Among the first was that the roofs of people’s houses began to fall down. The DDT was killing a parasitic wasp that had previously controlled thatch-eating caterpillars. Worse, the DDT-poisoned insects were eaten by geckoes, which were eaten by cats. The cats died, the rats flourished, and people were threatened by outbreaks of sylvatic plague and typhus.
To cope with these problems, which it had itself created, the World Health Organization was obliged to parachute 14,000 live cats into Borneo.
This story, told by Hunter & Amory Lovins, shows how, in complex dynamic systems, any attempt to solve isolated problems without adequate consideration of their systemic context can trigger multiple unintended side-effects and even new and often more severe problems.
The German systems scientist Frederick Vester identified a number of common mistakes that occur as teams try to intervene in or ‘manage’ complex dynamic systems. Vester’s insights drew on a series of experiments by the psychologist Dietrich Dörner who had challenged various transdisciplinary teams of 12 different specialists to improve the overall system and infrastructure design of a fictitious country in the developing world. A computer program modelled the impact of their strategies over a century of repeated cycles of interventions.
The focus of the study was on how teams of experts approach problem-solving, planning and systems interventions. Vester’s analysis of Dörner’s work provides the basis for a useful list of questions that we can ask ourselves to avoid the most common mistakes in dealing with complex systemic issues.
Have we defined our goals correctly? — Are we trying to maximize isolated parameters or the whole system?

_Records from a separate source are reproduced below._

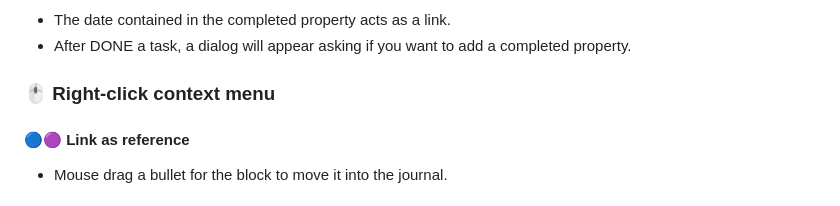
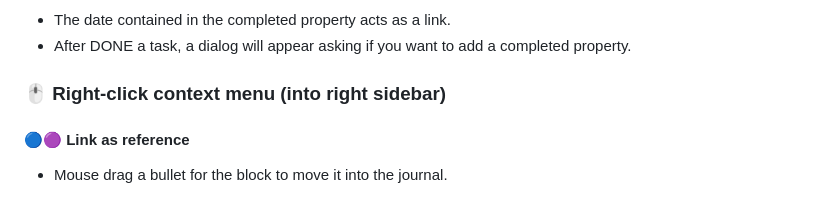
Before and after one commit to YU000jp/Logseq-column-Layout, a Markdown page: README.md, the part around the change. Drawn GitHub-style.

```diff
--- a/README.md
+++ b/README.md
@@ -88,7 +88,7 @@
 - The date contained in the completed property acts as a link.
 - After DONE a task, a dialog will appear asking if you want to add a completed property.
 
-### 🖱️ Right-click context menu
+### 🖱️ Right-click context menu (into right sidebar)
 
 #### 🔵🟣 Link as reference
 
```
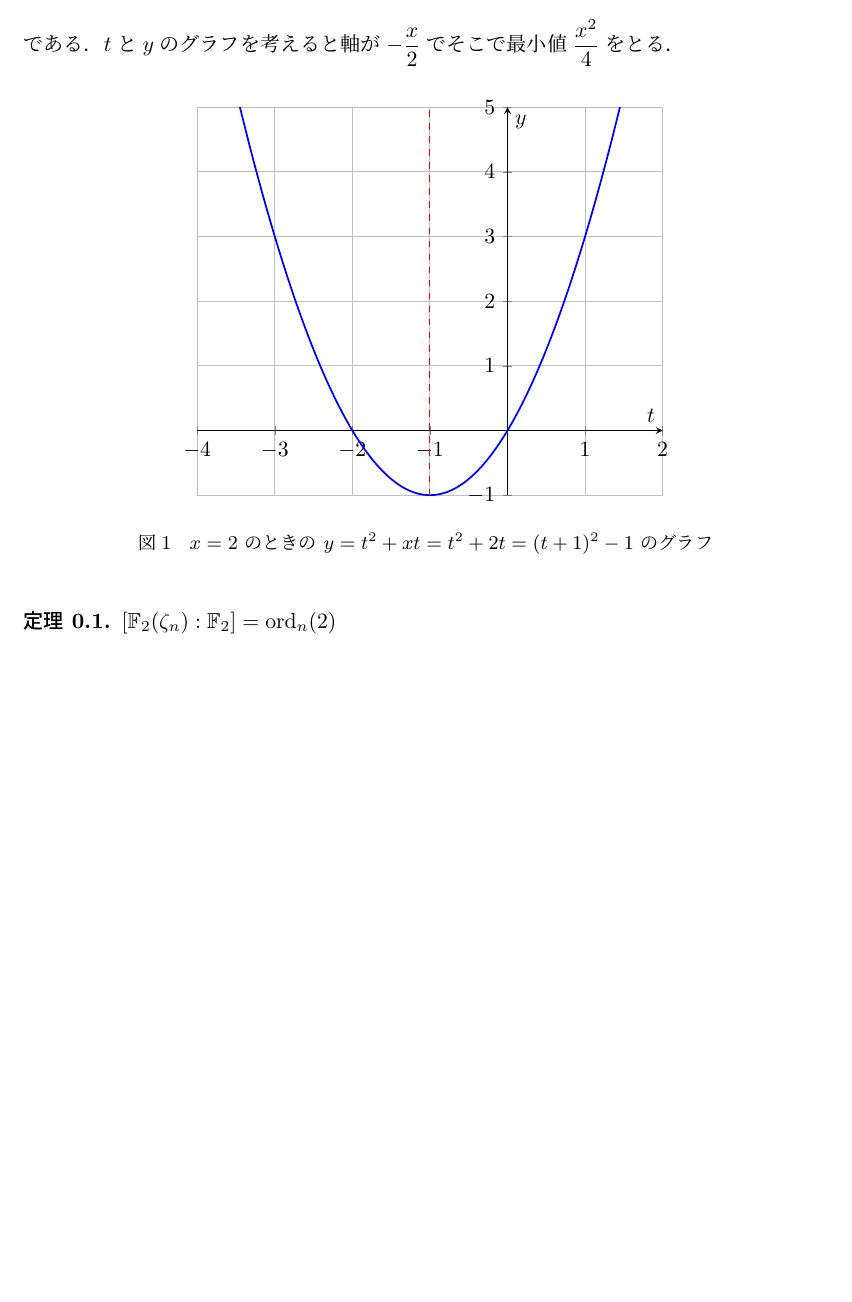
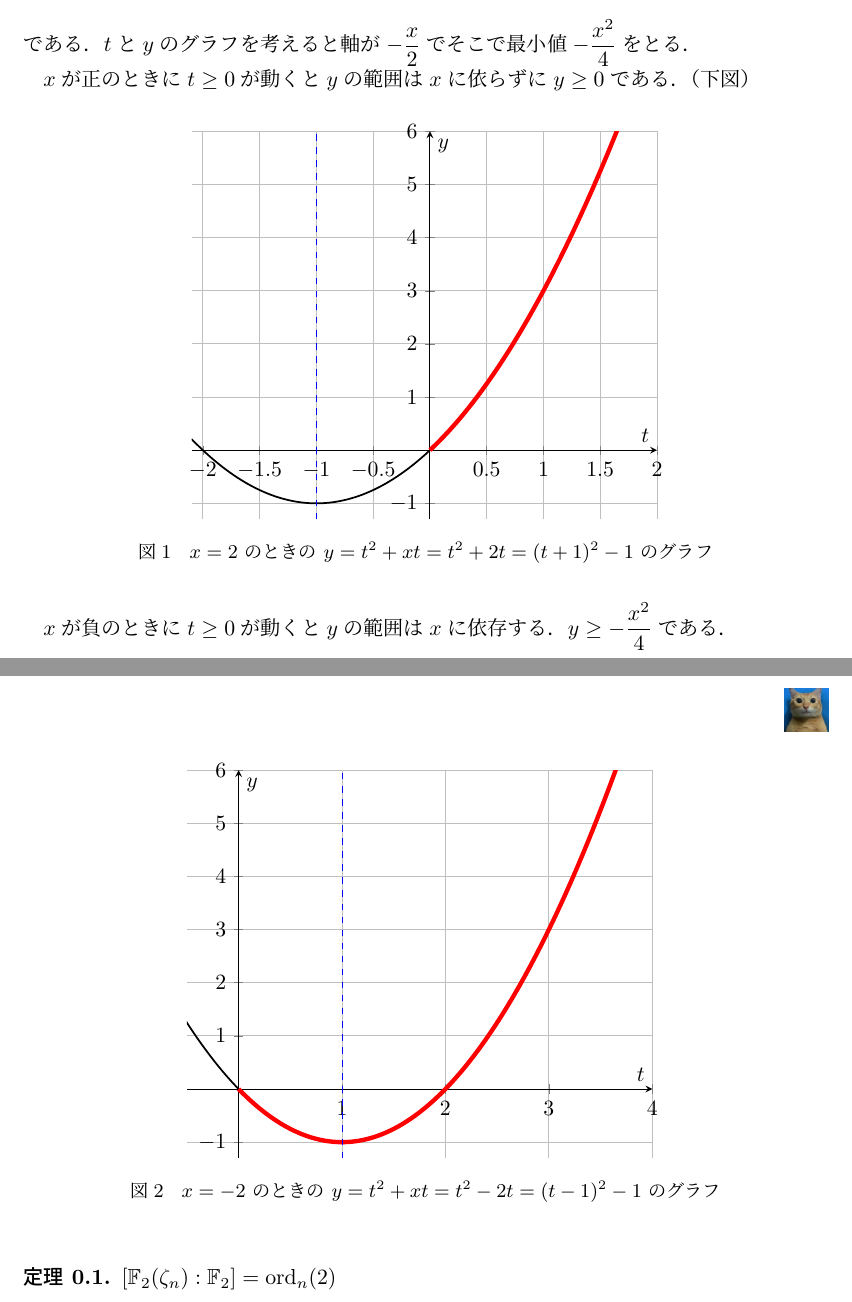
Before and after one commit to nishida-hiroki/math_doc, a LaTeX document (memo/memo.tex): part of page 1 of 16 before the commit and two parts of pages 1 and 2 of 17 after it, the two joined at a grey line, cut so that both start at the same text, the shorter picture padded with empty space. Compiled offline with pLaTeX and dvipdfmx.

Commit message:
領域展開

```diff
--- a/memo/memo.tex
+++ b/memo/memo.tex
@@ -103,20 +106,49 @@ $t$が非負実数全体を動くときの通過する領域は
             axis lines=middle,
             xlabel={$t$},
             ylabel={$y$},
-            xmin=-4,
+            xmin=-2.1,
             xmax=2,
-            ymin=-1,
-            ymax=5,
+            ymin=-1.3,
+            ymax=6,
             grid=both,
             samples=200,
         ]
-            \addplot[domain=-4:2, blue, thick] {(x+1)^2-1};
-            \addplot[dashed, red] coordinates {(-1,-1) (-1,5)};
+            \addplot[domain=-2.1:0, black, thick] {(x+1)^2-1};
+            \addplot[domain=0:2, red, line width=2pt] {(x+1)^2-1};
+            \addplot[dashed, blue] coordinates {(-1,-1.3) (-1,6)};
         \end{axis}
     \end{tikzpicture}
     \caption{$x=2$ のときの $y=t^2+xt=t^2+2t=(t+1)^2-1$ のグラフ}
 \end{figure}
 
+$x$が負のときに$t\geq 0$が動くと$y$の範囲は
+$x$に依存する．$\displaystyle y\geq -\frac{x^2}{4}$である．
+
+\begin{figure}[htbp]
+    \centering
+    \begin{tikzpicture}
+        \begin{axis}[
+            width=0.7\linewidth,
+            axis lines=middle,
+            xlabel={$t$},
+            ylabel={$y$},
+            xmin=-0.5,
+            xmax=4,
+            ymin=-1.3,
+            ymax=6,
+            grid=both,
+            samples=200,
+        ]
+            \addplot[domain=-2:0, black, thick] {(x-1)^2-1};
+            \addplot[domain=0:4, red, line width=2pt] {(x-1)^2-1};
+            \addplot[dashed, blue] coordinates {(1,-1.3) (1,6)};
+        \end{axis}
+    \end{tikzpicture}
+    \caption{$x=-2$ のときの $y=t^2+xt=t^2-2t=(t-1)^2-1$ のグラフ}
+\end{figure}
+
+
+\newpage
 
 \begin{theorem}
     $[\mathbb{F}_2(\zeta_n):\mathbb{F}_2]=\mathrm{ord}_n(2)$
```
Also changed, not shown: memo/memo.tex (5 more changed lines).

Instead of focusing on increasing the capacity of the system as a whole to survive, we tend to get lost in solving individual problems, one at a time. We tend to search out ‘manageable problems’ and inadequacies in the system, and we tend to define these problems from the perspective of a single discipline rather than a whole-systems perspective.
Have we attempted a joined-up systems analysis by paying attention to dynamics rather than static data?
We tend to be obsessed with collecting huge amounts of measurable (quantitative) data. But without paying attention to the qualitative aspects of the underlying interactions and relationships we often fail to generate a joined- up and coherent understanding of the whole system.
By exploring the potential feedback loops, limits, dynamics and key relationships within the system we can look for organizing principles and policies that structure the system and drive its behaviour. Since complex systems are living entities that change over time, it is often more useful to focus on dynamics and qualitative relationships.
Are we avoiding the trap of creating irreversible emphasis?
There is a tendency to target issues that were initially identified as being the central parameters. If there are partial successes within a particular problem, it can become a favourite at the neglect of others. ‘Blind spots’ in our systems understanding can have severe consequences. We can be surprised by unexpected side-effects of particular actions, and fail to prevent dangerous run-away effects as our focus is elsewhere.
Are we paying enough attention to the potential side-effects of our actions?
It can also be helpful to work with different scenarios. This allows us to explore and compare the potential outcomes of proposed actions and anticipate the possible results.
Are we avoiding over-steering or over-reacting?
Initial interventions aimed at problem-solving tend to be made hesitantly and usually start small. If, over the short term, there are no visible effects on the system, what follows tends to be a large-scale intervention. Once faced with the first unexpected feedback from the system — as the time-delayed effects of the initially small interventions have accumulated and are now amplifying the effects of the large-scale intervention — the most common reaction is to hit the brakes or try to reverse the interventions.
Are we avoiding acting in an authoritarian way?
Knowing or believing that we have the power and ability to change the system, along with the often mistaken belief that we have understood the system, often results in dictatorial behaviour. This cannot work with complex dynamic systems.
A more appropriate and effective way is to work with rather than against the flow of the system. Frequently personal ambition is the main driver behind large-scale changes that jeopardize systems dynamics. Individuals try to impress through the size of the project they are proposing rather than its functionality.
Striving for power and respect tends to negatively influence the way we deal with complex systems. Appropriate participation in complex systems is about living these questions in humble awareness of the limits of our knowing. We have to keep asking ourselves:
How can we act with humility and future consciousness, applying foresight and transformative innovation in the face of the unpredictability and uncontrollability of complex dynamic systems?
This analysis is drawn from Designing Regenerative Cultures by Daniel Wahl.
Daniel Wahl: Designing Regenerative Cultures
Hunter and Amory Lovins: (1995) ‘How Not To Parachute More Cats’, The Rocky Mountain Institute
Frederick Vester: (2004) Die Kunst vernetzt zu Denken, Der Neue Bericht an den Club of Rome, Deutscher